- TASK REQUIREMENTS: If a line in the data holds the string "Chicago", list it.

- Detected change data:
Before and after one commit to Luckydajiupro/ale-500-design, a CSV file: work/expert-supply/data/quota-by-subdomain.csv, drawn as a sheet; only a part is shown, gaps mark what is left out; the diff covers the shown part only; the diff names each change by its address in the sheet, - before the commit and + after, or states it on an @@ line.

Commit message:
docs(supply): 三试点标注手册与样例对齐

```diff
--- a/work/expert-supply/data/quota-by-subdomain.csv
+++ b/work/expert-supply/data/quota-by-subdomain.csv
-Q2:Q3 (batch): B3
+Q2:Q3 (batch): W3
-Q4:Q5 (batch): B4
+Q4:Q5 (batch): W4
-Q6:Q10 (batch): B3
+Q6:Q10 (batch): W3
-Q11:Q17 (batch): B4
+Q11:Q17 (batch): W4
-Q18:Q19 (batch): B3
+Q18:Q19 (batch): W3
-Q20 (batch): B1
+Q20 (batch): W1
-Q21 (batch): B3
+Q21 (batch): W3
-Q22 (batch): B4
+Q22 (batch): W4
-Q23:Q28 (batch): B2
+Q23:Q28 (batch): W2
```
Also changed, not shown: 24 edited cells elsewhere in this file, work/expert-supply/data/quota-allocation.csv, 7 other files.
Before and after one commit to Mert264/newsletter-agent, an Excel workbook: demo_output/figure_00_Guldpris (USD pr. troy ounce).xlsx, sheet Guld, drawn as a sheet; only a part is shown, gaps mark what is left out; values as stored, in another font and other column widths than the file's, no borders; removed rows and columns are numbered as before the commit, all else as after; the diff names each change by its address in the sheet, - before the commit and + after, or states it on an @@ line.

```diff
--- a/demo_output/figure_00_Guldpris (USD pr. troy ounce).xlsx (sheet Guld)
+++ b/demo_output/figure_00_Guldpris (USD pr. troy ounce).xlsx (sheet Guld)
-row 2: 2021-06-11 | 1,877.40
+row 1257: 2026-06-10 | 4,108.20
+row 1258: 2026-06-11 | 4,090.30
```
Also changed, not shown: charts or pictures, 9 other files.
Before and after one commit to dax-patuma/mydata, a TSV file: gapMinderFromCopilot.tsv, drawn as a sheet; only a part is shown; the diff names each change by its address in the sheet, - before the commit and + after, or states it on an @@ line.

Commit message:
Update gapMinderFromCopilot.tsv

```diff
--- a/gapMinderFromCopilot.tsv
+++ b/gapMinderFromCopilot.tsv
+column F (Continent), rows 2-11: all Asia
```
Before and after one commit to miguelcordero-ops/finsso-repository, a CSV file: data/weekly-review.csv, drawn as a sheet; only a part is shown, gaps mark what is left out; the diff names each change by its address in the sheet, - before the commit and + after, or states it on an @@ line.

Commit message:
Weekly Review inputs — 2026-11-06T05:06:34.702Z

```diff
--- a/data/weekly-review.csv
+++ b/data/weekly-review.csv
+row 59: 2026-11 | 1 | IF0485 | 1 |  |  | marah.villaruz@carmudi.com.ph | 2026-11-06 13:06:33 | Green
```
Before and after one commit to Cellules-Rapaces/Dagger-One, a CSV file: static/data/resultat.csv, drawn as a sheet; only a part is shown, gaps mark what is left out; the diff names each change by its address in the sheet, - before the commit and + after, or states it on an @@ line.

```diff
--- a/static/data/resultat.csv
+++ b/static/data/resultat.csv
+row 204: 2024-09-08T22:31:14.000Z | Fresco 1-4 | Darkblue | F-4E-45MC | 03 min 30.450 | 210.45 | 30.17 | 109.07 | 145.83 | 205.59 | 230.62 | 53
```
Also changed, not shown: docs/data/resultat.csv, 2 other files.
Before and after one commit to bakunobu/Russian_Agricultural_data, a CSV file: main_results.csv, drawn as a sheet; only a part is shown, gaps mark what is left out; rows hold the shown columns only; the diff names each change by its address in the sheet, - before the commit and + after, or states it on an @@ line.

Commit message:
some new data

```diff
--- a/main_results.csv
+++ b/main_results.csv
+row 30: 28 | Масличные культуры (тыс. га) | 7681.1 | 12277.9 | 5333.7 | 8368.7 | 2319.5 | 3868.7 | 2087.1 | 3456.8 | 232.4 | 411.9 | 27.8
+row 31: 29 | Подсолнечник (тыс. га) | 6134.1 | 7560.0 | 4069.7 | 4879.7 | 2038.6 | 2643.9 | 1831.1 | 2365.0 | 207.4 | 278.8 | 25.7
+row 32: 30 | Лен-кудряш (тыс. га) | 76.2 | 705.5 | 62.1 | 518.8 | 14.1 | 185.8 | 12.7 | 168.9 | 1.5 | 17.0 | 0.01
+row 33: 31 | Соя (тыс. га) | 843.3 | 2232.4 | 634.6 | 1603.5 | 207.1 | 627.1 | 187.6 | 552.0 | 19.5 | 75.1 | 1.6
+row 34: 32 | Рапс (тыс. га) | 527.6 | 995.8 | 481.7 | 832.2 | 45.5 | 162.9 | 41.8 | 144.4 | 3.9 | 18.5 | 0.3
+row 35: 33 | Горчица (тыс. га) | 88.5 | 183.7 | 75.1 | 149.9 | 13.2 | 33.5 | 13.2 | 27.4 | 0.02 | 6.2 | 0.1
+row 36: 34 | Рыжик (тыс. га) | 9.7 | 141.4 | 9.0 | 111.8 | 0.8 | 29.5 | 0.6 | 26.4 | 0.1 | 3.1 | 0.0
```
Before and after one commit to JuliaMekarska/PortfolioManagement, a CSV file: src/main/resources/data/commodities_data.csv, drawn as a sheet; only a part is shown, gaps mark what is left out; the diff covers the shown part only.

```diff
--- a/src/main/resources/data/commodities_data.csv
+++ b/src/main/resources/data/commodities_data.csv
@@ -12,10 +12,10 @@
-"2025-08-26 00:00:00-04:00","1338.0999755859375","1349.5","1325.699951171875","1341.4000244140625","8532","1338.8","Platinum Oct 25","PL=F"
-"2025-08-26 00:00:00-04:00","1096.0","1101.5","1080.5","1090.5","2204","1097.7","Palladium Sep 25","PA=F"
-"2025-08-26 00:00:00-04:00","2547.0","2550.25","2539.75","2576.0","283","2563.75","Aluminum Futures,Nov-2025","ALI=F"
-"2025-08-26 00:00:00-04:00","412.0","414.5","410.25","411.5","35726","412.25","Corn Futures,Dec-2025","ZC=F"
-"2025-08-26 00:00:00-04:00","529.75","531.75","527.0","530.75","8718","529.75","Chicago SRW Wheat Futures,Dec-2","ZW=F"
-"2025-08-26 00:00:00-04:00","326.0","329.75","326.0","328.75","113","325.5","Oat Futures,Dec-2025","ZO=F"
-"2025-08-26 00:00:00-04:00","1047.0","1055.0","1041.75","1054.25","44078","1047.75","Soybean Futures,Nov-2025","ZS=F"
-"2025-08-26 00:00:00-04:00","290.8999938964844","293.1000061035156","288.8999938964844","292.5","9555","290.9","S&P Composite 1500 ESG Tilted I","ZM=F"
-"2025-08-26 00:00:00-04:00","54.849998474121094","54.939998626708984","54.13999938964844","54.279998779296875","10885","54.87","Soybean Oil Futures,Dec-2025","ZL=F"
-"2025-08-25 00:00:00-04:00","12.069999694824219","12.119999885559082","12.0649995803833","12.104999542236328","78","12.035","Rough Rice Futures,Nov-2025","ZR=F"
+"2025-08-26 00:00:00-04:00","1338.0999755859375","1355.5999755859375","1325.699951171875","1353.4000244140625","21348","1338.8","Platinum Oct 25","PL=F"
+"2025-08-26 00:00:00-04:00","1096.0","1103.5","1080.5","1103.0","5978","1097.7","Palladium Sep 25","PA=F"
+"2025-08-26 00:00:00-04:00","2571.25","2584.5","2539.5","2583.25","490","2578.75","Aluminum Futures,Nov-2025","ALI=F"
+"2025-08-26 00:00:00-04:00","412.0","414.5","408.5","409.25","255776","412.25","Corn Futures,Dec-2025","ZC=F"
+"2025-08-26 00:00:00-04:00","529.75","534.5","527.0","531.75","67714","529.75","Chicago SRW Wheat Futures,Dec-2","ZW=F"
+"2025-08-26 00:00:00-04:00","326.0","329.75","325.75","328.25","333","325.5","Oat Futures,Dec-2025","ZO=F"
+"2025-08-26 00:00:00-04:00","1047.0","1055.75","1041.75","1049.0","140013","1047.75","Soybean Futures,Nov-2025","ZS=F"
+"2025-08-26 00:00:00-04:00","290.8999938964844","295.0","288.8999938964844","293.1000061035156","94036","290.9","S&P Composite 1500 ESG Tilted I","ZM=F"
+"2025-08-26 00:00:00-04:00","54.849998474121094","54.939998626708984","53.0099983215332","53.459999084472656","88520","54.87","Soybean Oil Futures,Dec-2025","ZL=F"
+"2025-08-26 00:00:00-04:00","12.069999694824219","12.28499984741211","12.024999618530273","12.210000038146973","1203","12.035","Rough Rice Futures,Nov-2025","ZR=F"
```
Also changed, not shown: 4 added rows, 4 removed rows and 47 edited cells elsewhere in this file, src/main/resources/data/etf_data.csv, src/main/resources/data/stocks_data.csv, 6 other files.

- ANSWER BOX:
-"2025-08-26 00:00:00-04:00","529.75","531.75","527.0","530.75","8718","529.75","Chicago SRW Wheat Futures,Dec-2","ZW=F"
+"2025-08-26 00:00:00-04:00","529.75","534.5","527.0","531.75","67714","529.75","Chicago SRW Wheat Futures,Dec-2","ZW=F"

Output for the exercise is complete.